- Sink basins should contrast with the surrounding counter/vanity top.
- Toilets (or toilet seats) should contrast with both the floor and surrounding walls to make them more visible.
- Table settings should provide high contrast between the plates (usually white or pale coloured) and the table/tablecloth/placemat (dark colour).
3. Apply colour according to known principles. People with dementia may have some unique needs, but they are still people, and no research has yet suggested they respond differently emotionally/visually to colours than the general population.
- Rooms that are habitually too warm should be decorated in cooler colours (blues and violets) to be perceived as cooler. Conversely, decorating a cool room with warm colours will make it appear to be warmer than it actually is.

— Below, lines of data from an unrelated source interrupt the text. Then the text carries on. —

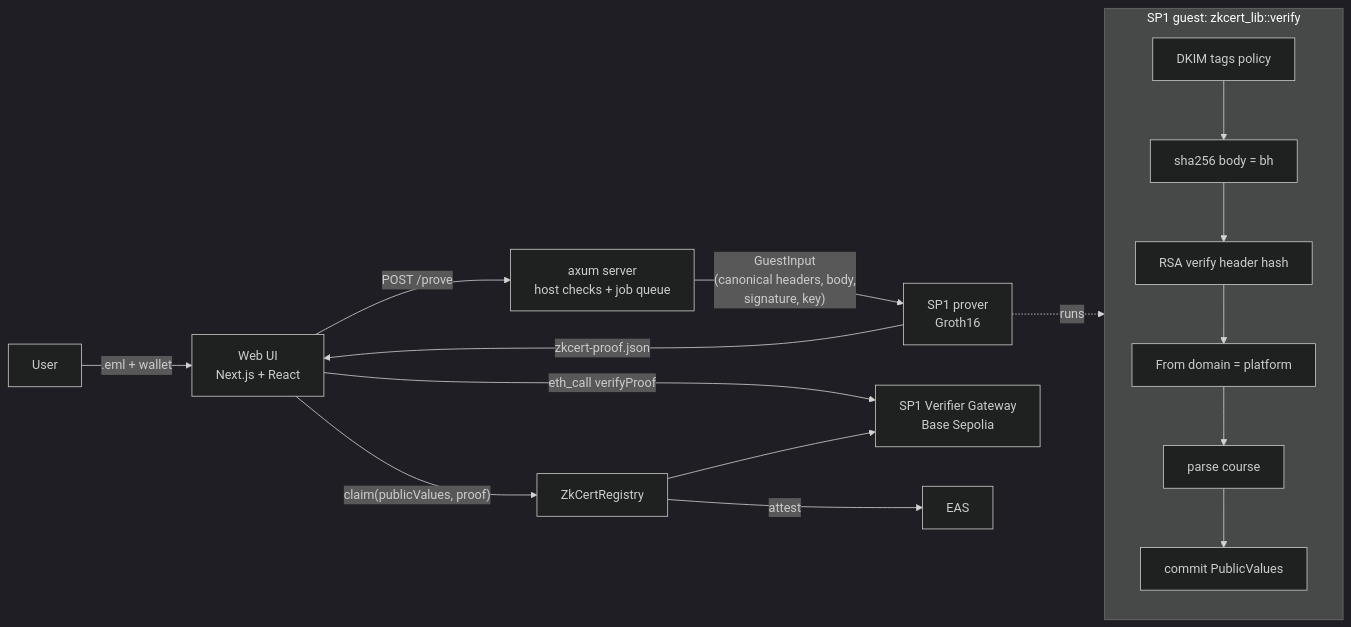
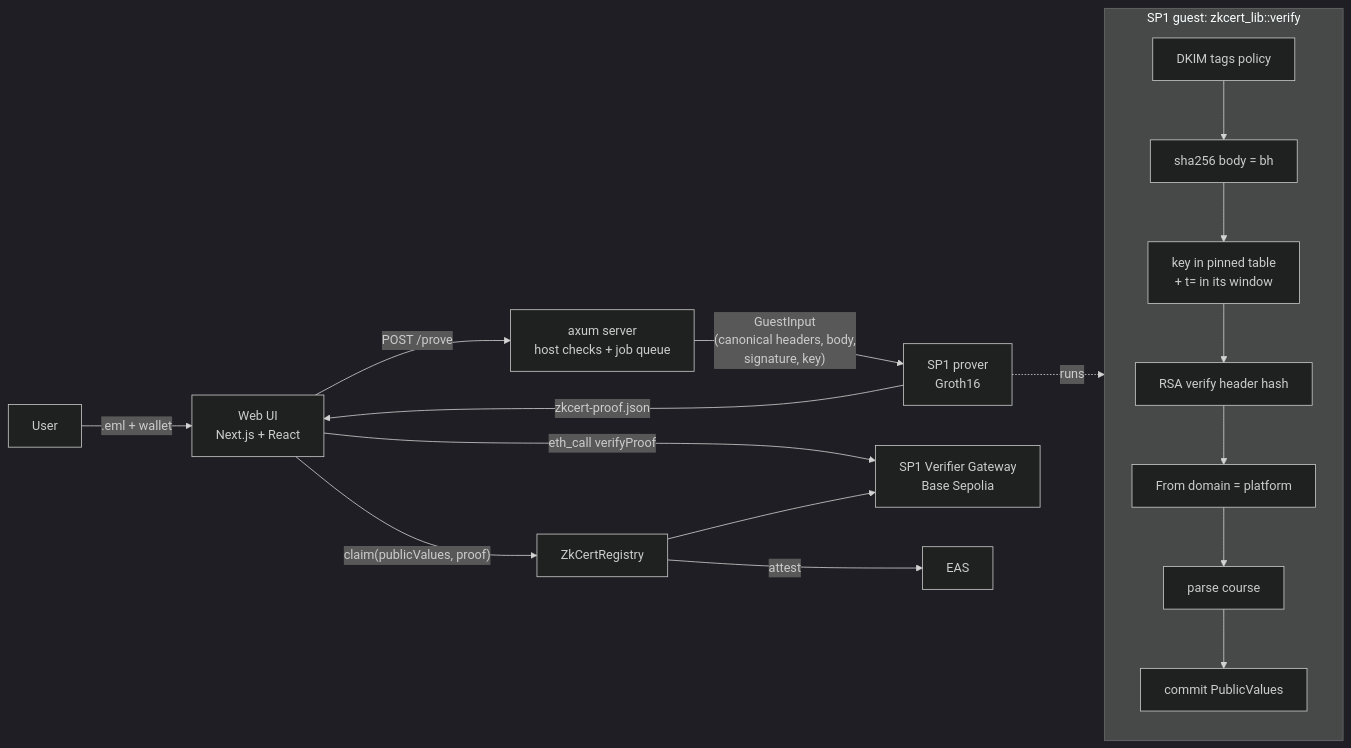
The diagram in README.md (suniljalandhra/zkcert-sp1), drawn with Mermaid (dark theme) before and after one commit. The commit also changed other lines of this file and 26 other files, not shown here.

Commit message:
fix: in-guest DKIM key table, vkey set, emailSignedAt, Coursera templates

````diff
--- a/README.md
+++ b/README.md
@@ -25,20 +25,21 @@
 ```mermaid
 flowchart LR
   U[User] -- ".eml + wallet" --> W[Web UI<br/>Next.js + React]
   W -- "POST /prove" --> S[axum server<br/>host checks + job queue]
   S -- "GuestInput<br/>(canonical headers, body,<br/>signature, key)" --> P[SP1 prover<br/>Groth16]
   P -- "zkcert-proof.json" --> W
   W -- "eth_call verifyProof" --> G[SP1 Verifier Gateway<br/>Base Sepolia]
   W -- "claim(publicValues, proof)" --> R[ZkCertRegistry]
   R --> G
   R -- "attest" --> E[EAS]
   subgraph Guest [SP1 guest: zkcert_lib::verify]
     direction TB
     g1[DKIM tags policy] --> g2[sha256 body = bh]
-    g2 --> g3[RSA verify header hash]
+    g2 --> g2b[key in pinned table<br/>+ t= in its window]
+    g2b --> g3[RSA verify header hash]
     g3 --> g4[From domain = platform]
     g4 --> g5[parse course]
     g5 --> g6[commit PublicValues]
   end
   P -.runs.-> Guest
 ```
````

- If you want to space to be an “active” place, use warm colours, particularly red and orange, which is physiologically stimulating. Red is known to raise the blood pressure slightly and increases blood flow and therefore appetite. Orange encourages sociability being a mixture of red and yellow.
Reminiscence in decoration
The use of reminiscence in the care of people with cognitive impairment is well documented and there is increasing enthusiasm for decoration that includes these elements. Studies have been made of patients who used a reminiscence room for activity. The patients had a range of mental health needs sufficiently complex to warrant their admission to a specialist hospital unit.
Overall, their perceptions were positive and a positive link between a themed room and stimulating memories from the same period was established. Reminiscence decoration should be carefully considered with respect to era and the culture of the current and potential client group and having a dedicated room should not restrict the more widespread use of this valued therapy.
In conclusion, much can be done to improve the lives of dementia sufferers through well thought out interiors and use of colour. As we are an aging population, the number of individuals experiencing these kinds of issues will only increase, and knowing that there are simple, inexpensive ways of improving the lives of the elderly, can only be a good thing. Not least because one day, it could be us.
If you would like to find out more about designing for those with cognitive impairment, please contact me on email@example.com